[Data entries]
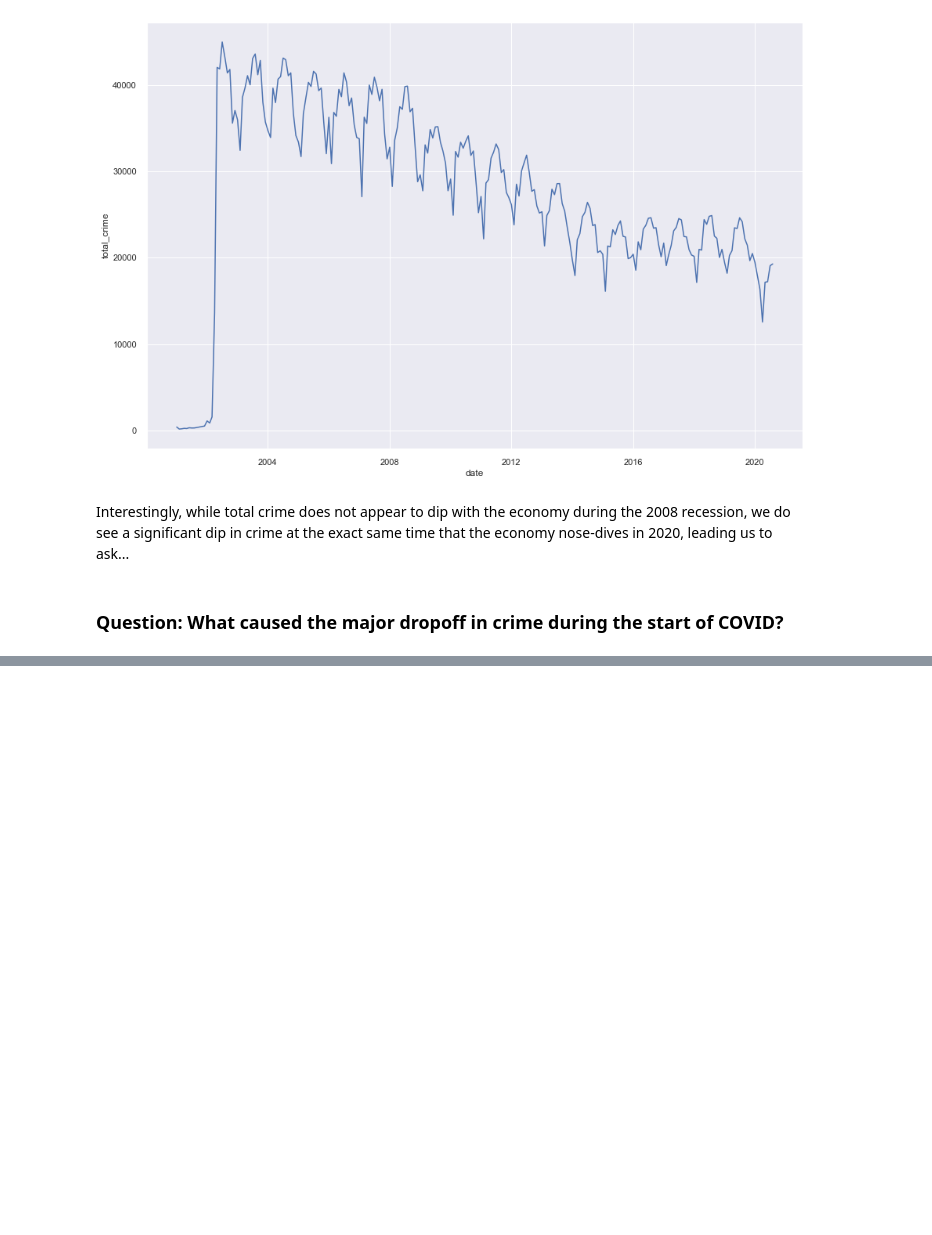
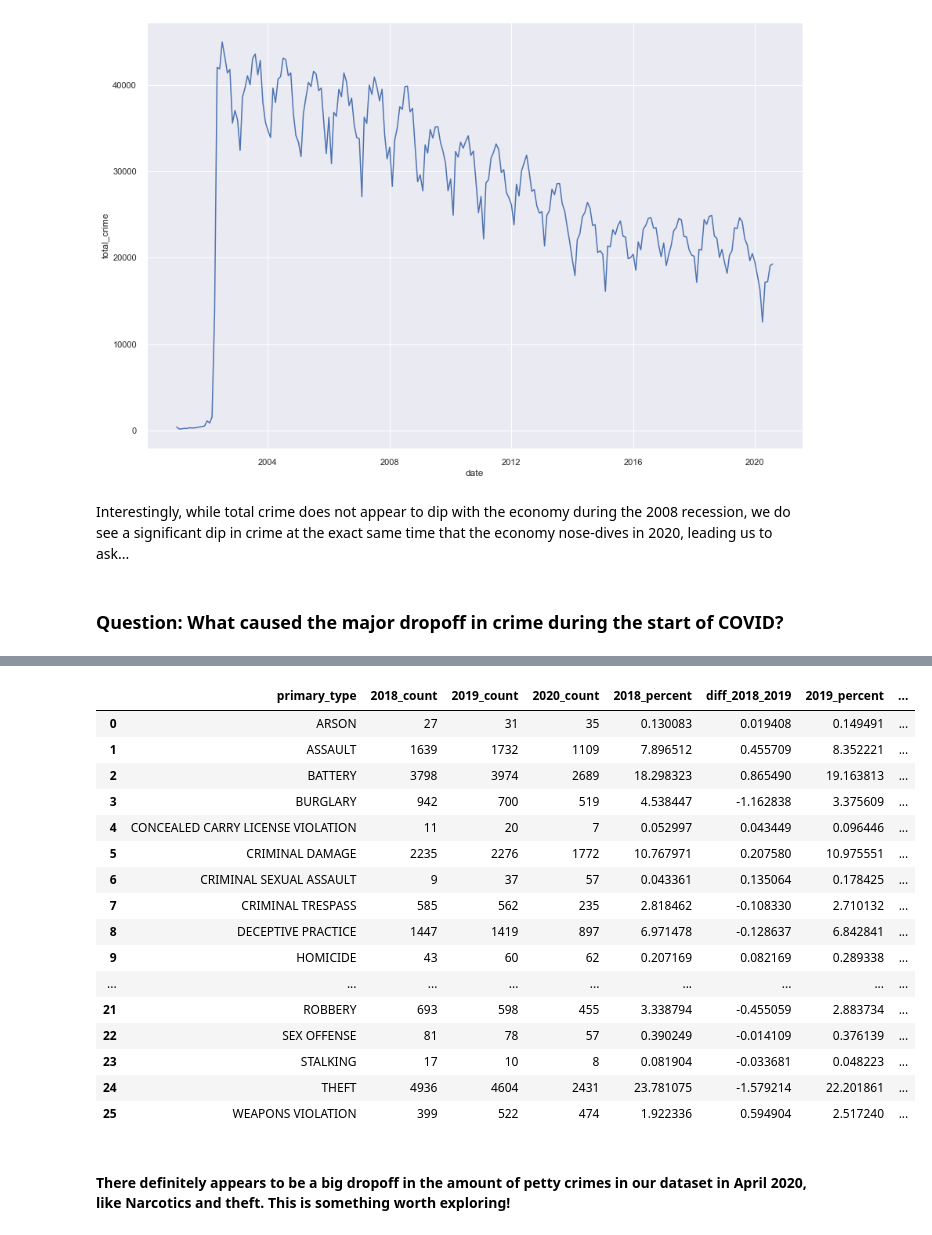
Before and after one commit to tjdolan121/4502Proj, a Jupyter notebook: forge/code/EDA_proposed.ipynb, the cells around one changed output, grey strips where cells are left out. Cells and saved outputs as stored; diff of their text form; code cells hidden in the pictures; blank space fills up the shorter version.

Commit message:
Started exploring COVID impact

```diff
--- a/forge/code/EDA_proposed.ipynb
+++ b/forge/code/EDA_proposed.ipynb
@@ -431,0 +467,42 @@ temp_1 = df[(df.month == 4) & (df.year == 2020)]
+# %%
+april_year_type_df = pd.DataFrame(aprils_df.groupby(['year', 'primary_type']).size()).reset_index()
+last_3 = [2018, 2019, 2020]
+temp2 = april_year_type_df.loc[april_year_type_df['year'].isin(last_3)]
+temp2.columns = ['year', 'primary_type', 'count']
+t_2020 = temp2[temp2.year == 2020]
+t_2020.columns = ['year', 'primary_type', '2020_count']
+t_2019 = temp2[temp2.year == 2019]
+t_2019.columns = ['year', 'primary_type', '2019_count']
+t_2018 = temp2[temp2.year == 2018]
+t_2018.columns = ['year', 'primary_type', '2018_count']
+temp2 = pd.merge(t_2019, t_2020, on="primary_type")
+temp2 = pd.merge(temp2, t_2018)
+temp2.drop(['year_x', 'year_y', 'year'], inplace=True, axis=1)
+temp2['2019_percent'] = (temp2['2019_count'] / temp2['2019_count'].sum() * 100)
+temp2['2020_percent'] = (temp2['2020_count'] / temp2['2020_count'].sum() * 100)
+temp2['2018_percent'] = (temp2['2018_count'] / temp2['2018_count'].sum() * 100)
+temp2['diff_2019_2020'] = temp2['2020_percent'] - temp2['2019_percent']
+temp2['diff_2018_2019'] = temp2['2019_percent'] - temp2['2018_percent']
+temp2=temp2.reindex(columns=['primary_type', '2018_count', '2019_count', '2020_count', '2018_percent', 'diff_2018_2019', '2019_percent', 'diff_2019_2020', '2020_percent'])
+# %%
+temp2
+# %% [output]
+|  | primary_type | 2018_count | 2019_count | 2020_count | 2018_percent | diff_2018_2019 | 2019_percent | ... |
+| 0 | ARSON | 27 | 31 | 35 | 0.130083 | 0.019408 | 0.149491 | ... |
+| 1 | ASSAULT | 1639 | 1732 | 1109 | 7.896512 | 0.455709 | 8.352221 | ... |
+| 2 | BATTERY | 3798 | 3974 | 2689 | 18.298323 | 0.865490 | 19.163813 | ... |
+| 3 | BURGLARY | 942 | 700 | 519 | 4.538447 | -1.162838 | 3.375609 | ... |
+| 4 | CONCEALED CARRY LICENSE VIOLATION | 11 | 20 | 7 | 0.052997 | 0.043449 | 0.096446 | ... |
+| 5 | CRIMINAL DAMAGE | 2235 | 2276 | 1772 | 10.767971 | 0.207580 | 10.975551 | ... |
+| 6 | CRIMINAL SEXUAL ASSAULT | 9 | 37 | 57 | 0.043361 | 0.135064 | 0.178425 | ... |
+| 7 | CRIMINAL TRESPASS | 585 | 562 | 235 | 2.818462 | -0.108330 | 2.710132 | ... |
+| 8 | DECEPTIVE PRACTICE | 1447 | 1419 | 897 | 6.971478 | -0.128637 | 6.842841 | ... |
+| 9 | HOMICIDE | 43 | 60 | 62 | 0.207169 | 0.082169 | 0.289338 | ... |
+| ... | ... | ... | ... | ... | ... | ... | ... | ... |
+| 21 | ROBBERY | 693 | 598 | 455 | 3.338794 | -0.455059 | 2.883734 | ... |
+| 22 | SEX OFFENSE | 81 | 78 | 57 | 0.390249 | -0.014109 | 0.376139 | ... |
+| 23 | STALKING | 17 | 10 | 8 | 0.081904 | -0.033681 | 0.048223 | ... |
+| 24 | THEFT | 4936 | 4604 | 2431 | 23.781075 | -1.579214 | 22.201861 | ... |
+| 25 | WEAPONS VIOLATION | 399 | 522 | 474 | 1.922336 | 0.594904 | 2.517240 | ... |
+# %% [markdown]
+#### There definitely appears to be a big dropoff in the amount of petty crimes in our dataset in April 2020, like Narcotics and theft.  This is something worth exploring!
```
Also changed, not shown: parts of 12 cells of this notebook.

* Instructions for the task *
Filter the lines above, keeping each one that contains the string "columns".

* Response area *
+temp2.columns = ['year', 'primary_type', 'count']
+t_2020.columns = ['year', 'primary_type', '2020_count']
+t_2019.columns = ['year', 'primary_type', '2019_count']
+t_2018.columns = ['year', 'primary_type', '2018_count']
+temp2=temp2.reindex(columns=['primary_type', '2018_count', '2019_count', '2020_count', '2018_percent', 'diff_2018_2019', '2019_percent', 'diff_2019_2020', '2020_percent'])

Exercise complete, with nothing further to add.